Do They Know What You Want? – Job Descriptions and How to Make Them Work
Author: Paul Phillips
(note by Ken: I use this article as a resource in helping SEND leaders write or revise their own job descriptions. I have found that results-based job descriptions are more helpful than just a simple list of tasks the leader is expected to perform.)
They know what I want. We don’t need to write it down.’ is often the response when the issue of the dreaded job description comes up. Most of the time, when asked, the poor employee is left guessing as to what the boss wants.
A survey showed that the response to the question ‘Do you know what is expected of you in your job?’ 3 didn’t know, 12 were unsure, 44 were fairly sure and only 41 knew exactly. This means 59 didn’t know exactly what the boss wanted.
Job descriptions have acquired a less than favorable reputation, and for very good reason. They have tended to be long and full of activity-based detail. Consequently, they become out of date very quickly and quite useless.
However, a well written, results-based job description can be useful for recruitment, performance management, identifying training needs and determining pay levels. On top of this, an employment contract without a related job description is taking an unnecessary risk.
So, how can we have something meaningful, useful, short, and that doesn\’t require a huge administrative effort to prepare and maintain?
Our approach to this is to keep it simple. Here are the key steps.
Primary Objective – This is one or two sentences that give the overall reason for the job. eg To manage the plant within an agreed budget to produce high-quality products which meet sales forecasts.
Key Result Areas (KRAs)- There may be up to five or six of these. Any more than this number and you are probably just listing tasks. These are the end results of why we are performing activities. Keep on asking ‘why’ and eventually you should arrive at a useful end result. If not, why are you performing that task? Eg Resourcing: Ensure plant is resourced to meet manufacturing schedule in terms of raw materials, equipment, and people.
Grouping KRAs under headings sometimes helps in the writing. eg. Planning, Operations, Quality, Reporting, Staff Development.

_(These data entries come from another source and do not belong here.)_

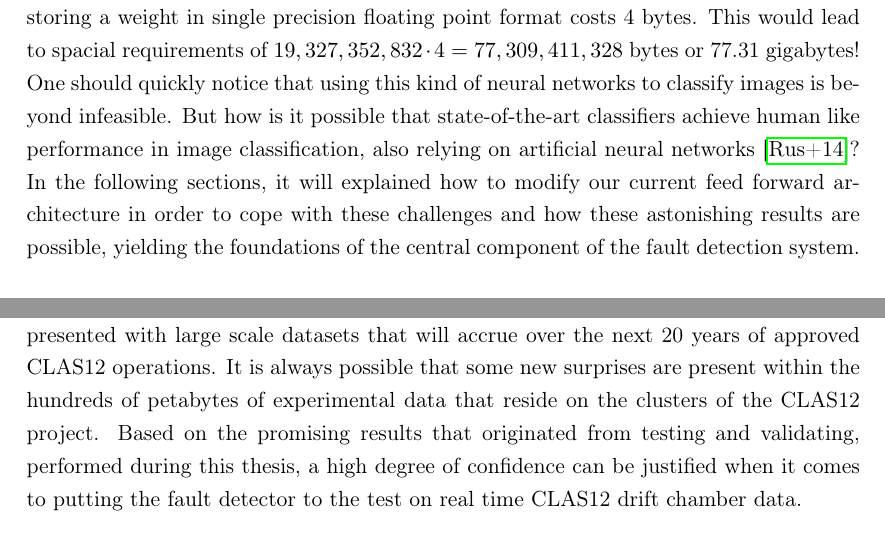
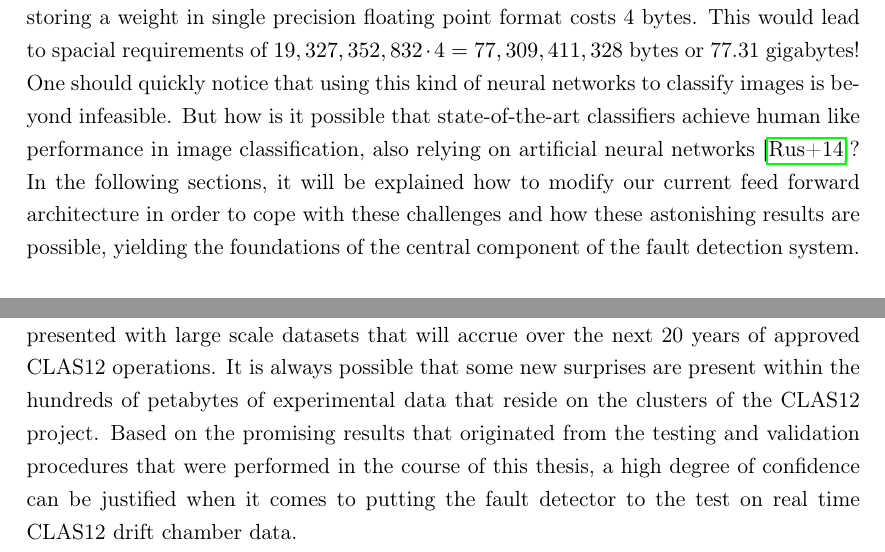
Before and after one commit to chr-peters/bachelors_thesis, a LaTeX thesis (thesis/bachelorthesis_christian_peters.tex, which reads thesis/conclusion.tex, thesis/convnets.tex): two parts of pages 33 and 54 of 58, joined at a grey line, cut so that both start at the same text. Compiled offline with pdfLaTeX.

Commit message:
final version

```diff
--- a/thesis/conclusion.tex
+++ b/thesis/conclusion.tex
@@ -34,8 +34,8 @@ will perform when presented with large scale datasets that will accrue over
 the next 20 years of approved CLAS12 operations. It is always possible
 that some new surprises are present within the hundreds of petabytes
 of experimental data that reside on the clusters of the CLAS12
-project. Based on the promising results that originated from testing
-and validating, performed
-during this thesis, a high degree of confidence can be
-justified when it comes to putting the fault detector to the test on
-real time CLAS12 drift chamber data.
+project. Based on the promising results that originated from the testing
+and validation procedures that were performed in the course of this
+thesis, a high degree of confidence can be justified when it comes to
+putting the fault detector to the test on real time CLAS12 drift
+chamber data.
--- a/thesis/convnets.tex
+++ b/thesis/convnets.tex
@@ -21,10 +21,10 @@ that using this kind of neural networks to classify images is beyond
 infeasible. But how is it possible that state-of-the-art classifiers
 achieve human like performance in image classification, also
 relying on artificial neural networks \cite{Russakovsky}? In the
-following sections, it will explained how to modify our current feed
-forward architecture in order to cope with these challenges and how
-these astonishing results are possible, yielding the foundations of
-the central component of the fault detection system.
+following sections, it will be explained how to modify our current
+feed forward architecture in order to cope with these challenges and
+how these astonishing results are possible, yielding the foundations
+of the central component of the fault detection system.
 
 \section{Overview}
 \label{sec:conv-overview}
```
Also changed, not shown: scripts/validation/val_s2_sl2.txt (+8 -8 lines), thesis/introduction.tex (+1 -1 lines), figures/small_pin_fail.pdf, thesis/bachelorthesis_christian_peters.pdf, 1 other file.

Measures – We need to have specific measures in place to ensure there are no arguments as to whether the results have been achieved or not. (E.g. Downtime due to a shortage of resources is less than 2.) If there is a planning element in the job, the measure may be to gain agreement to the plan from all stakeholders. The next measure may then be to implement the plan in line with the criteria identified.
Typical qualifications and experience – This section gives an indication of the background required to carry out the job. It does not have to be the background of the current job holder.
Other relevant information – This area can take care of other elements relevant to the job such as shift work, travel or dealing with certain types or people.
With these areas carefully completed you should have a useful document that is only one or two pages long.
If it is written by the jobholder, they will have some ownership of it and it is more likely to get used.
If the KRA’s are broad they will not become out of date too often and the measures should make them meaningful.
Specific goals for the year can be extracted from each KRA for performance management and development. Where there are anticipated resource or development needs to meet the goals these can be addressed.
If you would like an example of a job description in this format, you can download one free of charge from the website shown below with the author’s details.
About the Author
Paul Phillips is a Director of Horizon Management Group; a specialist human resource management consulting firm. He has over 30 years experience in HR and, while based in Australia, has worked in a number of overseas locations.